The Challenging Calculation
Once you and your client have determined roughly how many calories s/he burns daily, you can begin to address a nutrition plan. A dedicated strength-training male client can maximally build a half-pound of muscle, and a woman can maximally add a quarter of a pound in a week’s time, at best.
Experimenting over time with the addition of calories is challenging, knowing that a surplus will add some adipose tissue along with muscle. Some experts suggest beginning with an additional 250-500 calories each day, and adjusting down if too much adipose is gained.
A hard-gaining client would aim for a higher number, whereas one who finds shedding weight to be a slower process would start adding calories cautiously. Discovering the client’s “sweet spot” between an insufficient calorie increase and too great of a gain, becomes simply a matter of trial and error.
It has been widely accepted that in an effort to gain muscle while acknowledging that fat will come along for the ride requires around 3,500 additional calories in a 7-day period, though this is an estimation. Extra caloric energy beyond what is needed to fuel workouts, recovery and addition of muscle mass will indeed get stored as fat.
The job of a highly trained and successful fitness professional includes an awareness of a client’s goals and motivation, as well as the path of your joint journey to success.

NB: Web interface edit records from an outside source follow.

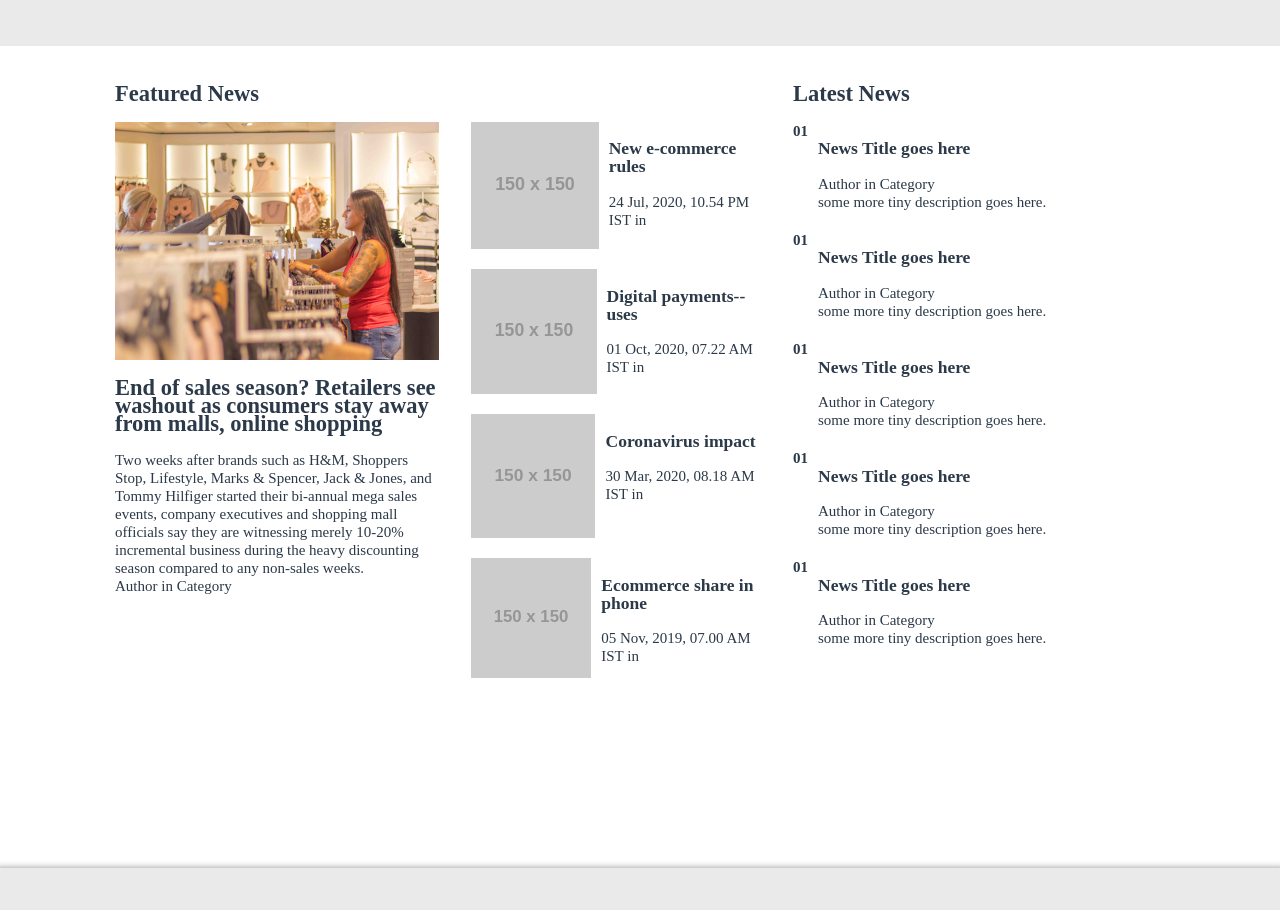
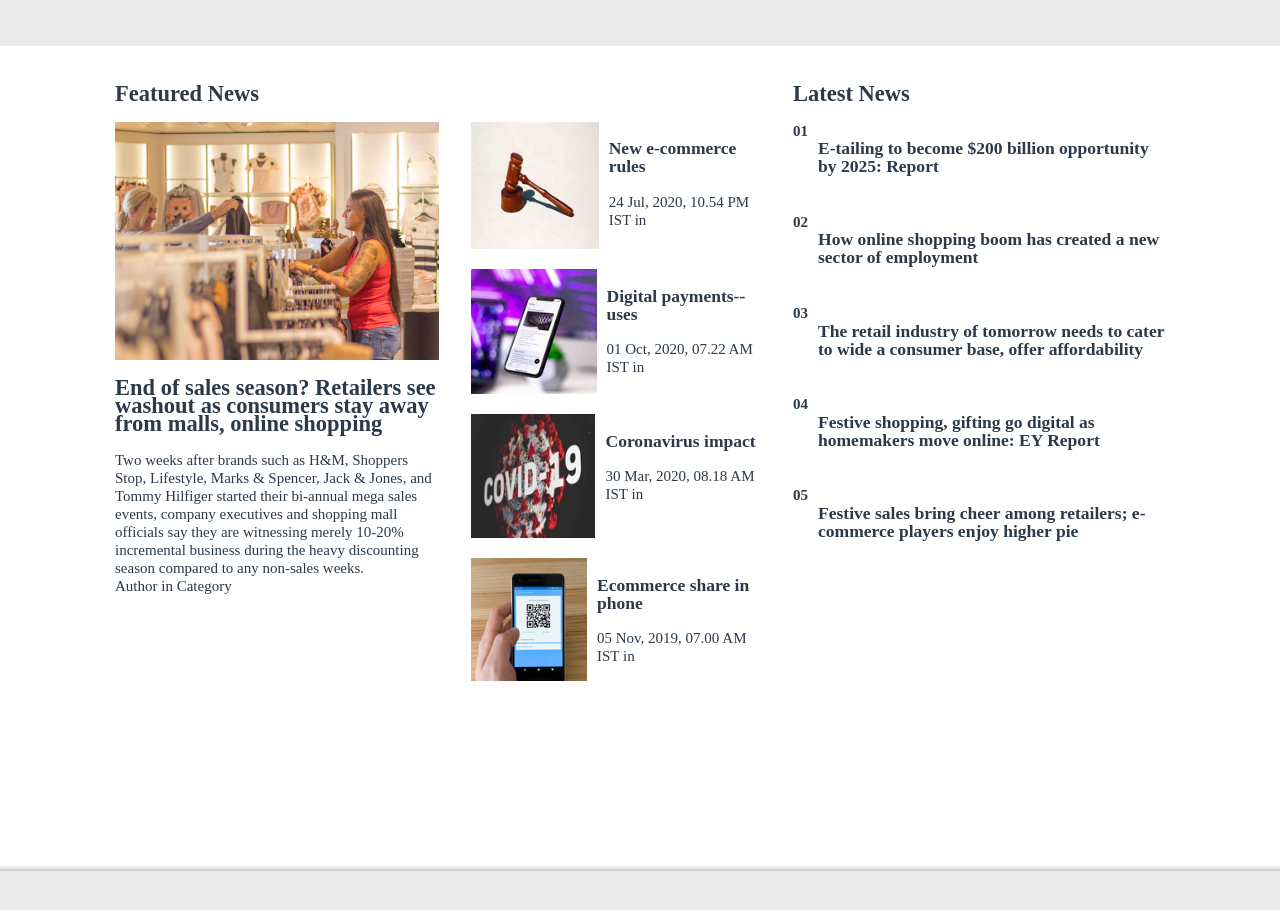
Before and after one commit to praveensudharsanan/finalproject, a plain HTML site: page PraveensudharsananProjectfiles/latestnews.html in a window 1280 px wide. Shown: the part 2340-3250 px from the top of the page. Drawn offline with Linux system fonts and the light colour scheme; placeholder pictures from the web are drawn by us.

Commit message:
images for news

```diff
--- a/PraveensudharsananProjectfiles/latestnews.html
+++ b/PraveensudharsananProjectfiles/latestnews.html
@@ -297,7 +297,7 @@
                             <div class="featured-news-list">
                               <div class="featured-news-list-item">
                                 <figure>
-                                  <img src="http://via.placeholder.com/150x150" alt="">
+                                  <img src="images/rule.jpg" alt="">
                                 </figure>
                                 <div class="item-content">
                                   <h3 class="list-title">New e-commerce rules</h3>
@@ -308,7 +308,7 @@
                               </div>
                               <div class="featured-news-list-item">
                                 <figure>
-                                  <img src="http://via.placeholder.com/150x150" alt="">
+                                  <img src="images/phone.jpg" alt="">
                                 </figure>
                                 <div class="item-content">
                                   <h3 class="list-title"> Digital payments-- uses  </h3>
@@ -320,7 +320,7 @@
                               </div>
                               <div class="featured-news-list-item">
                                 <figure>
-                                  <img src="http://via.placeholder.com/150x150" alt="">
+                                  <img src="images/covid .jpg" alt="">
                                 </figure>
                                 <div class="item-content">
                                   <h3 class="list-title"> Coronavirus impact
@@ -332,7 +332,7 @@
                               </div>
                               <div class="featured-news-list-item">
                                 <figure>
-                                  <img src="http://via.placeholder.com/150x150" alt="">
+                                  <img src="images/payment.jpg" alt="">
                                 </figure>
                                 <div class="item-content">
                                   <h3 class="list-title"> Ecommerce share in phone</h3>
@@ -353,78 +353,61 @@
                               </div>
                               <div class="news-item-content">
                                 <h3 class="latest-title">
-                                  News Title goes here
+                                  <a href="#" class="">E-tailing to become $200 billion opportunity by 2025: Report</a>
                                 </h3>
-                                <div class="meta">
-                                  <a href="#" class="">Author</a> in <a href="#">Category</a>
-                                </div>
-                                <div class="excerpt">
-                                  some more tiny description goes here.
-                                </div>
+
+
                               </div>
                             </div>
                             <div class="latest-news-item">
                               <div class="date">
-                                01
+                                02
                               </div>
                               <div class="news-item-content">
                                 <h3 class="latest-title">
-                                  News Title goes here
+                                  <a href="#" class="">How online shopping boom has created a new sector of employment</a>
+
                                 </h3>
-                                <div class="meta">
-                                  <a href="#" class="">Author</a> in <a href="#">Category</a>
-                                </div>
-                                <div class="excerpt">
-                                  some more tiny description goes here.
-                                </div>
+
+
                               </div>
                             </div>
                             <div class="latest-news-item">
                               <div class="date">
-                                01
+                                03
                               </div>
                               <div class="news-item-content">
                                 <h3 class="latest-title">
-                                  News Title goes here
+                                  <a href="#" class="">
+                                    The retail industry of tomorrow needs to cater to wide a consumer base, offer affordability</a>
                                 </h3>
-                                <div class="meta">
-                                  <a href="#" class="">Author</a> in <a href="#">Category</a>
-                                </div>
-                                <div class="excerpt">
-                                  some more tiny description goes here.
-                                </div>
+
+
                               </div>
                             </div>
                             <div class="latest-news-item">
                               <div class="date">
-                                01
+                                04
                               </div>
                               <div class="news-item-content">
                                 <h3 class="latest-title">
-                                  News Title goes here
+
+                                  <a href="#" class="">Festive shopping, gifting go digital as homemakers move online: EY Report</a>
                                 </h3>
-                                <div class="meta">
-                                  <a href="#" class="">Author</a> in <a href="#">Category</a>
-                                </div>
-                                <div class="excerpt">
-                                  some more tiny description goes here.
-                                </div>
+
+
                               </div>
                             </div>
                             <div class="latest-news-item">
                               <div class="date">
-                                01
+                                05
                               </div>
                               <div class="news-item-content">
                                 <h3 class="latest-title">
-                                  News Title goes here
+                                  <a href="#" class="">Festive sales bring cheer among retailers; e-commerce players enjoy higher pie</a>
                                 </h3>
-                                <div class="meta">
-                                  <a href="#" class="">Author</a> in <a href="#">Category</a>
-                                </div>
-                                <div class="excerpt">
-                                  some more tiny description goes here.
-                                </div>
+
+
                               </div>
                             </div>
 
```
Also changed, not shown: PraveensudharsananProjectfiles/images/covid .jpg (added), PraveensudharsananProjectfiles/images/payment.jpg (added), PraveensudharsananProjectfiles/images/phone.jpg (added), PraveensudharsananProjectfiles/images/rule.jpg (added).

Patience, support, and attention to detail are key players here. Reassure your client that adjustments can always be made and what may appear to be undesirable weight gain is not a “failure” and can certainly be reversed with some tweaking.
Be observant during training sessions: does the client seem to lack energy? Is s/he pushing significant weight loads with no visible addition of muscle mass or strength gains? These clues point to an insufficient amount of energy entering the body. Armed with the knowledge gained here, you can feel confident in addressing this topic in a safe and appropriate manner.